Problem details:
Lines with the string "return" are to be identified in the listing and copied.
# # # #
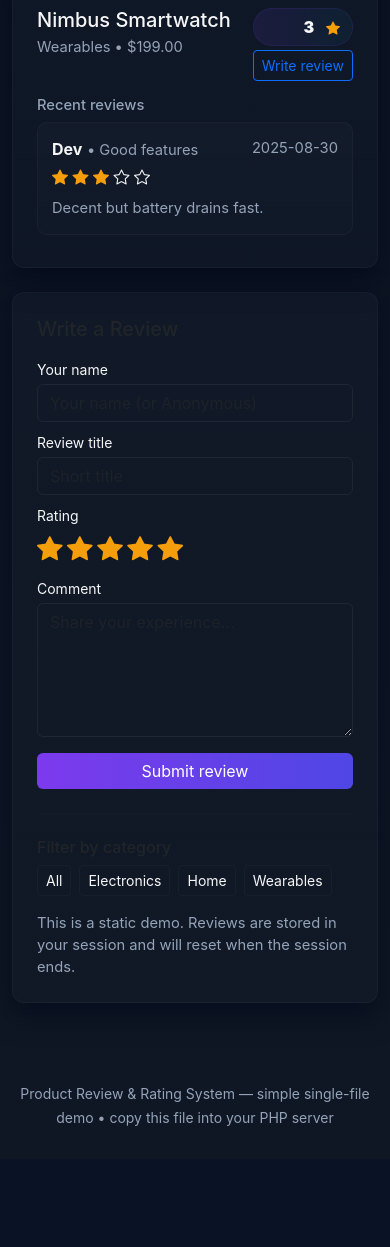
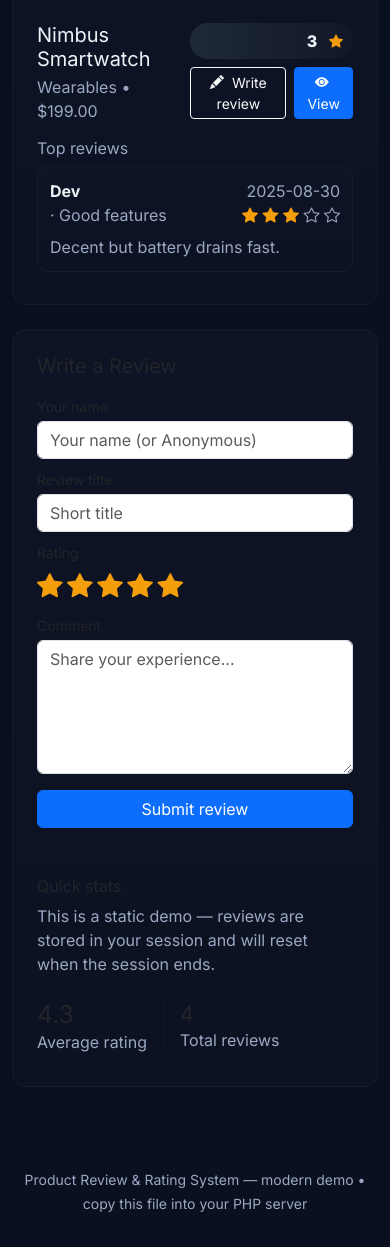
Before and after one commit to GouriM2004/web_practices, a PHP site: page / in a window 390 px wide; the page is wider, and only the part inside the window is pictured. Shown: the part 1877-3124 px from the top of that part. Before the commit the page ends 3003 px from the top of that part, so only its background shows below. Run offline with PHP 8.4, Linux system fonts and the light colour scheme.

Commit message:
creating new design

```diff
--- a/product review.php/index.php
+++ b/product review.php/index.php
@@ -3,13 +3,13 @@ session_start();
 
 // Simple in-memory product list (static)
 $products = [
-    ['id' => 1, 'name' => 'Aurora Wireless Headphones', 'category' => 'Electronics', 'price' => 79.99, 'image' => 'https://images.unsplash.com/photo-1518444027188-1b4e420c9f29?w=800&h=600&fit=crop'],
-    ['id' => 2, 'name' => 'Cedarwood Scented Candle', 'category' => 'Home', 'price' => 19.50, 'image' => 'https://images.unsplash.com/photo-1514144287417-5f2f3b2f4b47?w=800&h=600&fit=crop'],
-    ['id' => 3, 'name' => 'Velvet Throw Blanket', 'category' => 'Home', 'price' => 45.00, 'image' => 'https://images.unsplash.com/photo-1549187774-b4f9b7f3c1e5?w=800&h=600&fit=crop'],
-    ['id' => 4, 'name' => 'Nimbus Smartwatch', 'category' => 'Wearables', 'price' => 199.00, 'image' => 'https://images.unsplash.com/photo-1516574187841-cb9cc2ca948b?w=800&h=600&fit=crop']
+    ['id' => 1, 'name' => 'Aurora Wireless Headphones', 'category' => 'Electronics', 'price' => 79.99, 'image' => 'https://images.unsplash.com/photo-1518444027188-1b4e420c9f29?w=1200&h=800&fit=crop'],
+    ['id' => 2, 'name' => 'Cedarwood Scented Candle', 'category' => 'Home', 'price' => 19.50, 'image' => 'https://images.unsplash.com/photo-1514144287417-5f2f3b2f4b47?w=1200&h=800&fit=crop'],
+    ['id' => 3, 'name' => 'Velvet Throw Blanket', 'category' => 'Home', 'price' => 45.00, 'image' => 'https://images.unsplash.com/photo-1549187774-b4f9b7f3c1e5?w=1200&h=800&fit=crop'],
+    ['id' => 4, 'name' => 'Nimbus Smartwatch', 'category' => 'Wearables', 'price' => 199.00, 'image' => 'https://images.unsplash.com/photo-1516574187841-cb9cc2ca948b?w=1200&h=800&fit=crop']
 ];
 
-// Initialize reviews in session
+// Initialize reviews in session (demo)
 if (!isset($_SESSION['reviews'])) {
     $_SESSION['reviews'] = [
         1 => [
@@ -35,7 +35,6 @@ if ($_SERVER['REQUEST_METHOD'] === 'POST' && isset($_POST['submit_review'])) {
     $rating = max(1, min(5, intval($_POST['rating'] ?? 5)));
     $date = date('Y-m-d');
 
-    // Add to session reviews
     if (!isset($_SESSION['reviews'][$product_id])) {
         $_SESSION['reviews'][$product_id] = [];
     }
@@ -58,92 +57,100 @@ function avg_rating($reviews) {
     return round($sum / count($reviews), 1);
 }
 
+function rating_distribution($reviews) {
+    $dist = [5=>0,4=>0,3=>0,2=>0,1=>0];
+    $total = count($reviews);
+    if ($total === 0) return array_merge($dist, ['total'=>0]);
+    foreach ($reviews as $r) $dist[$r['rating']]++;
+    foreach ($dist as $k=>&$v) { $v = round($v / $total * 100); }
+    return array_merge($dist, ['total'=>$total]);
+}
+
 ?>
 <!doctype html>
 <html lang="en">
 <head>
     <meta charset="utf-8">
     <meta name="viewport" content="width=device-width,initial-scale=1">
-    <title>Product Review & Rating — Simple Demo</title>
+    <title>ReviewBox — Product Reviews & Ratings</title>
+
+    <!-- Bootstrap & icons -->
     <link href="https://cdn.jsdelivr.net/npm/bootstrap@5.3.2/dist/css/bootstrap.min.css" rel="stylesheet">
     <link href="https://cdn.jsdelivr.net/npm/bootstrap-icons@1.11.3/font/bootstrap-icons.css" rel="stylesheet">
+
+    <!-- Fonts -->
+    <link href="https://fonts.googleapis.com/css2?family=Inter:wght@300;400;600;700;800&display=swap" rel="stylesheet">
+
     <style>
         :root{
-            --bg:#0f1724;
-            --card:#0b1220;
-            --glass: rgba(255,255,255,0.03);
-            --muted:#94a3b8;
-            --accent:#7c3aed; /* violet */
-            --accent-2:#06b6d4; /* teal */
-            --star:#f59e0b;
-            --surface:#0b1220;
-            --soft-white: rgba(255,255,255,0.96)
+            --bg: #0b1020;
+            --card: #0f1724;
+            --muted: #9aa8c3;
+            --accent: linear-gradient(90deg,#7c3aed,#06b6d4);
+            --star: #f59e0b;
         }
+        *{box-sizing:border-box}
+        body{font-family:Inter, system-ui, -apple-system, 'Segoe UI', Roboto, 'Helvetica Neue', Arial; margin:0; background: radial-gradient(1200px 600px at 10% 10%, rgba(124,58,237,0.08), transparent), linear-gradient(180deg,#071022 0%, #0b1020 100%); color:#edf2f7}
+        .navbar{backdrop-filter:blur(6px); background:rgba(255,255,255,0.03); border-bottom:1px solid rgba(255,255,255,0.04)}
+        .brand { font-weight:800; letter-spacing:0.2px; color:transparent; background:linear-gradient(90deg,#a78bfa,#06b6d4); -webkit-background-clip:text; background-clip:text }
 
-        @import url('https://fonts.googleapis.com/css2?family=Inter:wght@300;400;600;700;800&display=swap');
-        *{box-sizing:border-box}
-        body{font-family:Inter,system-ui,-apple-system,Segoe UI,Roboto,"Helvetica Neue",Arial;margin:0;background:linear-gradient(180deg,#071022 0%, #0f1724 100%);color:var(--soft-white);-webkit-font-smoothing:antialiased}
+        /* Cards */
+        .product-card{background:linear-gradient(180deg, rgba(255,255,255,0.02), rgba(255,255,255,0.01)); border:1px solid rgba(255,255,255,0.03); border-radius:14px; overflow:hidden}
+        .product-image{height:220px; width:100%; object-fit:cover; transition:transform .45s ease}
+        .product-item:hover .product-image{transform:scale(1.03)}
+        .rating-badge{background:linear-gradient(90deg,#1f2937, rgba(255,255,255,0.02)); padding:6px 10px; border-radius:999px; font-weight:700}
 
-        .navbar{background:transparent;border-bottom:1px solid rgba(255,255,255,0.04)}
-        .navbar-brand{color:var(--accent);font-weight:800}
+        .review-box{background:linear-gradient(180deg, rgba(255,255,255,0.01), rgba(255,255,255,0.005)); border:1px solid rgba(255,255,255,0.03); padding:12px; border-radius:10px}
+        .small-muted{color:var(--muted)}
 
-        main.container{padding-top:44px}
+        /* Star picker */
+        .rating-star{font-size:1.6rem; cursor:pointer; transition:transform .12s ease}
+        .rating-star:hover{transform:scale(1.12)}
 
-        /* Product grid */
-        .product-card{border-radius:12px;overflow:hidden;background:linear-gradient(180deg,rgba(255,255,255,0.02),rgba(255,255,255,0.01));box-shadow:0 10px 30px rgba(2,6,23,0.65);border:1px solid rgba(255,255,255,0.03)}
-        .product-image{height:220px;object-fit:cover;width:100%;display:block;filter:contrast(1.02) saturate(1.05)}
-        .product-item{transition:transform .28s ease, box-shadow .28s ease}
-        .product-item:hover{transform:translateY(-8px)}
+        /* Filters */
+        .chip{background:rgba(255,255,255,0.03); border:1px solid rgba(255,255,255,0.04); color:inherit; padding:.45rem .7rem; border-radius:999px}
+        .chip.active{background:linear-gradient(90deg,#7c3aed,#06b6d4); color:#071022}
 
-        .rating-pill{background:linear-gradient(90deg, rgba(124,58,237,0.12), rgba(6,182,212,0.06));padding:6px 12px;border-radius:999px;border:1px solid rgba(124,58,237,0.12);color:var(--soft-white);font-weight:700}
+        /* Modal product hero */
+        .modal-hero{height:220px; object-fit:cover; border-radius:8px}
 
-        .star{color:var(--star)}
-        .small-muted{color:var(--muted);font-size:.92rem}
-
-        .review-box{background:linear-gradient(180deg, rgba(255,255,255,0.02), rgba(255,255,255,0.01));border:1px solid rgba(255,255,255,0.03);padding:14px;border-radius:10px}
-
-        /* Form card */
-        .product-card .card-body{background:transparent}
-        form .form-control{background:transparent;border:1px solid rgba(255,255,255,0.06);color:var(--soft-white)}
-        .form-label{color:var(--soft-white)}
-        .btn-primary{background:linear-gradient(90deg,var(--accent),#4f46e5);border:none}
-        .btn-outline-secondary{border-color:rgba(255,255,255,0.04);color:var(--soft-white);background:transparent}
-
-        hr{border-color:rgba(255,255,255,0.03)}
-
-        .footer{padding:30px 0;text-align:center;color:var(--muted)}
-
-        .filter-btn{background:transparent;color:var(--soft-white);border:1px solid rgba(255,255,255,0.03)}
-        .filter-btn.active{background:linear-gradient(90deg,var(--accent),var(--accent-2));box-shadow:0 6px 20px rgba(99,102,241,0.12);border:none}
-
-        .search-input{background:rgba(255,255,255,0.02);border:1px solid rgba(255,255,255,0.04);color:var(--soft-white)}
+        footer{color:var(--muted); padding:32px 0; text-align:center}
 
         @media(max-width:576px){.product-image{height:160px}}
     </style>
 </head>
 <body>
-<nav class="navbar navbar-expand bg-white shadow-sm">
+<nav class="navbar navbar-expand">
     <div class="container">
-        <a class="navbar-brand fw-bold text-primary" href="#">ReviewBox</a>
-        <div class="ms-auto small-muted">Static single-file demo • Bootstrap 5</div>
+        <a class="navbar-brand brand" href="#">ReviewBox</a>
+        <div class="ms-auto small-muted">Demo • Reviews stored in PHP session</div>
     </div>
 </nav>
 
 <main class="container my-5">
     <?php if (isset($success)): ?>
-        <div class="alert alert-success alert-dismissible fade show" role="alert">
-            <strong>Success:</strong> <?php echo $success; ?>
+        <div class="alert alert-success alert-dismissible fade show shadow-sm" role="alert">
+            <i class="bi bi-check-circle-fill me-2"></i><strong>Success:</strong> <?php echo $success; ?>
             <button type="button" class="btn-close" data-bs-dismiss="alert"></button>
         </div>
     <?php endif; ?>
 
     <div class="row g-4">
         <div class="col-lg-8">
-            <div class="d-flex justify-content-between align-items-center mb-3">
+            <div class="d-flex gap-3 align-items-center mb-3">
                 <h3 class="mb-0">Products</h3>
-                <div class="input-group w-50">
+                <div class="ms-auto d-flex gap-2 w-100 align-items-center">
+                    <div class="input-group me-2">
                         <span class="input-group-text"><i class="bi bi-search"></i></span>
                         <input id="searchInput" class="form-control" placeholder="Search products..." aria-label="search">
+                    </div>
+                    <div class="d-none d-md-block small-muted">Filter:</div>
+                    <div class="d-flex gap-2">
+                        <button class="chip" data-cat="all">All</button>
+                        <?php foreach(array_unique(array_map(fn($x)=>$x['category'],$products)) as $cat): ?>
+                            <button class="chip" data-cat="<?php echo strtolower($cat); ?>"><?php echo $cat; ?></button>
+                        <?php endforeach; ?>
+                    </div>
                 </div>
             </div>
 
@@ -152,9 +159,10 @@ function avg_rating($reviews) {
                     $rid = $p['id'];
                     $reviews = $_SESSION['reviews'][$rid] ?? [];
                     $avg = avg_rating($reviews);
+                    $dist = rating_distribution($reviews);
                 ?>
                 <div class="col-md-6 product-item" data-name="<?php echo strtolower($p['name']); ?>" data-category="<?php echo strtolower($p['category']); ?>">
-                    <div class="product-card p-0 overflow-hidden">
+                    <div class="product-card p-0 overflow-hidden shadow-sm">
                         <img class="product-image" src="<?php echo $p['image']; ?>" alt="<?php echo htmlspecialchars($p['name']); ?>">
                         <div class="p-4">
                             <div class="d-flex justify-content-between align-items-start">
@@ -163,39 +171,44 @@ function avg_rating($reviews) {
                                     <div class="small-muted"><?php echo htmlspecialchars($p['category']); ?> • $<?php echo number_format($p['price'],2); ?></div>
                                 </div>
                                 <div class="text-end">
-                                    <div class="rating-pill mb-1">
+                                    <div class="rating-badge mb-2">
                                         <strong><?php echo $avg > 0 ? $avg : '-'; ?></strong>
-                                        <small class="ms-2"><i class="bi bi-star-fill star"></i></small>
+                                        <small class="ms-2"><i class="bi bi-star-fill" style="color:var(--star)"></i></small>
                                     </div>
-                                    <button class="btn btn-sm btn-outline-primary" onclick="openReview(<?php echo $p['id']; ?>)">Write review</button>
+                                    <div class="d-flex gap-2">
+                                        <button class="btn btn-sm btn-outline-light" onclick="openReview(<?php echo $p['id']; ?>)"><i class="bi bi-pencil-fill me-1"></i> Write review</button>
+                                        <button class="btn btn-sm btn-primary" onclick="openProduct(<?php echo $p['id']; ?>)"><i class="bi bi-eye-fill me-1"></i> View</button>
+                                    </div>
                                 </div>
                             </div>
 
                             <div class="mt-3">
-                                <h6 class="mb-2 small-muted">Recent reviews</h6>
+                                <h6 class="mb-2 small-muted">Top reviews</h6>
                                 <?php if (empty($reviews)): ?>
                                     <div class="small-muted">No reviews yet — be the first to review.</div>
                                 <?php else: ?>
                                     <?php foreach (array_slice(array_reverse($reviews),0,2) as $r): ?>
                                         <div class="review-box my-2">
-                                            <div class="d-flex justify-content-between">
-                                                <div><strong><?php echo htmlspecialchars($r['name']); ?></strong> <span class="small-muted">• <?php echo htmlspecialchars($r['title']); ?></span></div>
-                                                <div class="small-muted"><?php echo $r['date']; ?></div>
+                                            <div class="d-flex justify-content-between align-items-start">
+                                                <div>
+                                                    <strong><?php echo htmlspecialchars($r['name']); ?></strong> <div class="small-muted">&middot; <?php echo htmlspecialchars($r['title']); ?></div>
                                                 </div>
-                                            <div class="mt-1">
+                                                <div class="small-muted text-end"><?php echo $r['date']; ?><br>
                                                     <?php for($i=0;$i<5;$i++): ?>
                                                         <?php if ($i < $r['rating']): ?>
-                                                        <i class="bi bi-star-fill star"></i>
+                                                            <i class="bi bi-star-fill" style="color:var(--star)"></i>
                                                         <?php else: ?>
                                                             <i class="bi bi-star"></i>
                                                         <?php endif; ?>
                                                     <?php endfor; ?>
+                                                </div>
                                             </div>
                                             <p class="mt-2 mb-0 small-muted"><?php echo htmlspecialchars($r['comment']); ?></p>
                                         </div>
                                     <?php endforeach; ?>
                                 <?php endif; ?>
                             </div>
+
                         </div>
                     </div>
                 </div>
@@ -204,7 +217,7 @@ function avg_rating($reviews) {
         </div>
 
         <div class="col-lg-4">
-            <div class="card product-card p-4">
+            <div class="card product-card p-4 shadow-sm">
                 <h5 class="mb-3">Write a Review</h5>
                 <form method="POST" id="reviewForm">
                     <input type="hidden" name="product_id" id="formProductId" value="1">
@@ -219,11 +232,11 @@ function avg_rating($reviews) {
                     <div class="mb-2">
                         <label class="form-label small mb-1">Rating</label>
                         <div id="starPicker" class="mb-2">
-                            <i class="bi bi-star rating-star" data-value="1" style="font-size:1.6rem;cursor:pointer;color:#e5e7eb"></i>
-                            <i class="bi bi-star rating-star" data-value="2" style="font-size:1.6rem;cursor:pointer;color:#e5e7eb"></i>
-                            <i class="bi bi-star rating-star" data-value="3" style="font-size:1.6rem;cursor:pointer;color:#e5e7eb"></i>
-                            <i class="bi bi-star rating-star" data-value="4" style="font-size:1.6rem;cursor:pointer;color:#e5e7eb"></i>
-                            <i class="bi bi-star rating-star" data-value="5" style="font-size:1.6rem;cursor:pointer;color:#e5e7eb"></i>
+                            <i class="bi bi-star rating-star" data-value="1"></i>
+                            <i class="bi bi-star rating-star" data-value="2"></i>
+                            <i class="bi bi-star rating-star" data-value="3"></i>
+                            <i class="bi bi-star rating-star" data-value="4"></i>
+                            <i class="bi bi-star rating-star" data-value="5"></i>
                         </div>
                         <input type="hidden" name="rating" id="ratingInput" value="5">
                     </div>
@@ -237,29 +250,57 @@ function avg_rating($reviews) {
                 </form>
 
                 <hr class="my-4">
-                <h6 class="mb-2">Filter by category</h6>
-                <div class="d-flex gap-2 flex-wrap mb-3">
-                    <button class="btn btn-sm btn-outline-secondary filter-btn" data-cat="all">All</button>
-                    <?php foreach(array_unique(array_map(fn($x)=>$x['category'],$products)) as $cat): ?>
-                        <button class="btn btn-sm btn-outline-secondary filter-btn" data-cat="<?php echo strtolower($cat); ?>"><?php echo $cat; ?></button>
-                    <?php endforeach; ?>
+                <h6 class="mb-2">Quick stats</h6>
+                <div class="mb-3 small-muted">This is a static demo — reviews are stored in your session and will reset when the session ends.</div>
+
+                <div class="mt-2">
+                    <?php
+                    // aggregate overall stats for demo (all products combined)
+                    $all = array_reduce($_SESSION['reviews'], fn($carry, $item) => array_merge($carry, $item), []);
+                    $overall_avg = avg_rating($all);
+                    $overall_total = count($all);
+                    ?>
+                    <div class="d-flex align-items-center gap-3 mb-2">
+                        <div>
+                            <div class="h2 mb-0"><?php echo $overall_avg > 0 ? $overall_avg : '-'; ?></div>
+                            <div class="small-muted">Average rating</div>
+                        </div>
+                        <div class="vr"></div>
+                        <div>
+                            <div class="h4 mb-0"><?php echo $overall_total; ?></div>
+                            <div class="small-muted">Total reviews</div>
+                        </div>
+                    </div>
                 </div>
 
-                <div class="small-muted">This is a static demo. Reviews are stored in your session and will reset when the session ends.</div>
             </div>
         </div>
     </div>
 </main>
 
-<footer class="footer">
+<!-- Product modal -->
+<div class="modal fade" id="productModal" tabindex="-1" aria-hidden="true">
+    <div class="modal-dialog modal-lg modal-dialog-centered">
+        <div class="modal-content bg-transparent border-0">
+            <div class="modal-body p-0">
+                <div class="product-card p-4">
+                    <div id="modalContent">
+                        <!-- Filled by JS -->
+                    </div>
+                </div>
+            </div>
+        </div>
+    </div>
+</div>
+
+<footer>
     <div class="container">
-        <small>Product Review & Rating System — simple single-file demo • copy this file into your PHP server</small>
+        <small>Product Review & Rating System — modern demo • copy this file into your PHP server</small>
     </div>
 </footer>
 
 <script src="https://cdn.jsdelivr.net/npm/bootstrap@5.3.2/dist/js/bootstrap.bundle.min.js"></script>
 <script>
-    // Basic interactions: star picker, open review, search, filter
     (function(){
         const stars = document.querySelectorAll('.rating-star');
         const ratingInput = document.getElementById('ratingInput');
@@ -285,9 +326,50 @@ function avg_rating($reviews) {
 
         window.openReview = function(productId){
             document.getElementById('formProductId').value = productId;
-            const prod = document.querySelector('.product-item[data-name]');
-            // scroll to form on mobile
             document.getElementById('reviewForm').scrollIntoView({behavior:'smooth'});
+        }
+
+        // Build product modal
+        const products = <?php echo json_encode($products, JSON_HEX_TAG); ?>;
+        const reviews = <?php echo json_encode($_SESSION['reviews'], JSON_HEX_TAG); ?>;
+
+        window.openProduct = function(id){
+            const p = products.find(x=>x.id===id);
+            const rlist = reviews[id] || [];
+            const avg = rlist.length ? (rlist.reduce((a,b)=>a+b.rating,0)/rlist.length).toFixed(1) : '-';
+
+            const html = `
+                <div class="row g-3">
+                    <div class="col-md-6">
+                        <img src="${p.image}" class="modal-hero w-100" alt="${p.name}">
+                    </div>
+                    <div class="col-md-6">
+                        <h4>${p.name}</h4>
+                        <div class="small-muted mb-2">${p.category} • $${p.price.toFixed(2)}</div>
+                        <div class="d-flex align-items-center gap-3 mb-3">
+                            <div class="rating-badge"><strong>${avg}</strong> <i class="bi bi-star-fill ms-2" style="color:var(--star)"></i></div>
+                            <button class="btn btn-sm btn-primary" onclick="openReview(${p.id})">Write review</button>
+                        </div>
+                        <hr>
+                        <h6 class="mb-2">All reviews</h6>
+                        ${rlist.length===0 ? '<div class="small-muted">No reviews yet.</div>' : ''}
+                        ${rlist.map(r=>`
+                            <div class="review-box my-2">
+                                <div class="d-flex justify-content-between">
+                                    <div><strong>${r.name}</strong> <div class="small-muted">• ${r.title}</div></div>
+                                    <div class="small-muted">${r.date}</div>
+                                </div>
+                                <div class="mt-1">${Array.from({length:5}).map((_,i)=> i<r.rating ? '<i class="bi bi-star-fill" style="color:var(--star)"></i>' : '<i class="bi bi-star"></i>').join('')}</div>
+                                <p class="mt-2 mb-0 small-muted">${r.comment}</p>
+                            </div>
+                        `).join('')}
+                    </div>
+                </div>
+            `;
+
+            document.getElementById('modalContent').innerHTML = html;
+            const modal = new bootstrap.Modal(document.getElementById('productModal'));
+            modal.show();
         }
 
         // Search
@@ -299,11 +381,11 @@ function avg_rating($reviews) {
             });
         });
 
-        // Filters
-        document.querySelectorAll('.filter-btn').forEach(btn=>{
+        // Filters (chips)
+        document.querySelectorAll('.chip').forEach(btn=>{
             btn.addEventListener('click', function(){
                 const cat = this.dataset.cat;
-                document.querySelectorAll('.filter-btn').forEach(b=>b.classList.remove('active'));
+                document.querySelectorAll('.chip').forEach(b=>b.classList.remove('active'));
                 this.classList.add('active');
                 document.querySelectorAll('.product-item').forEach(card=>{
                     if (cat==='all') return card.style.display='block';
@@ -311,6 +393,9 @@ function avg_rating($reviews) {
                 });
             });
         });
+        // activate first chip
+        document.querySelector('.chip[data-cat="all"]').classList.add('active');
+
     })();
 </script>
 </body>
```
Lines whose indentation alone changed are shown as unchanged.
# # # #
Finished exercise:
     return round($sum / count($reviews), 1);
+    if ($total === 0) return array_merge($dist, ['total'=>0]);
+    return array_merge($dist, ['total'=>$total]);
                     if (cat==='all') return card.style.display='block';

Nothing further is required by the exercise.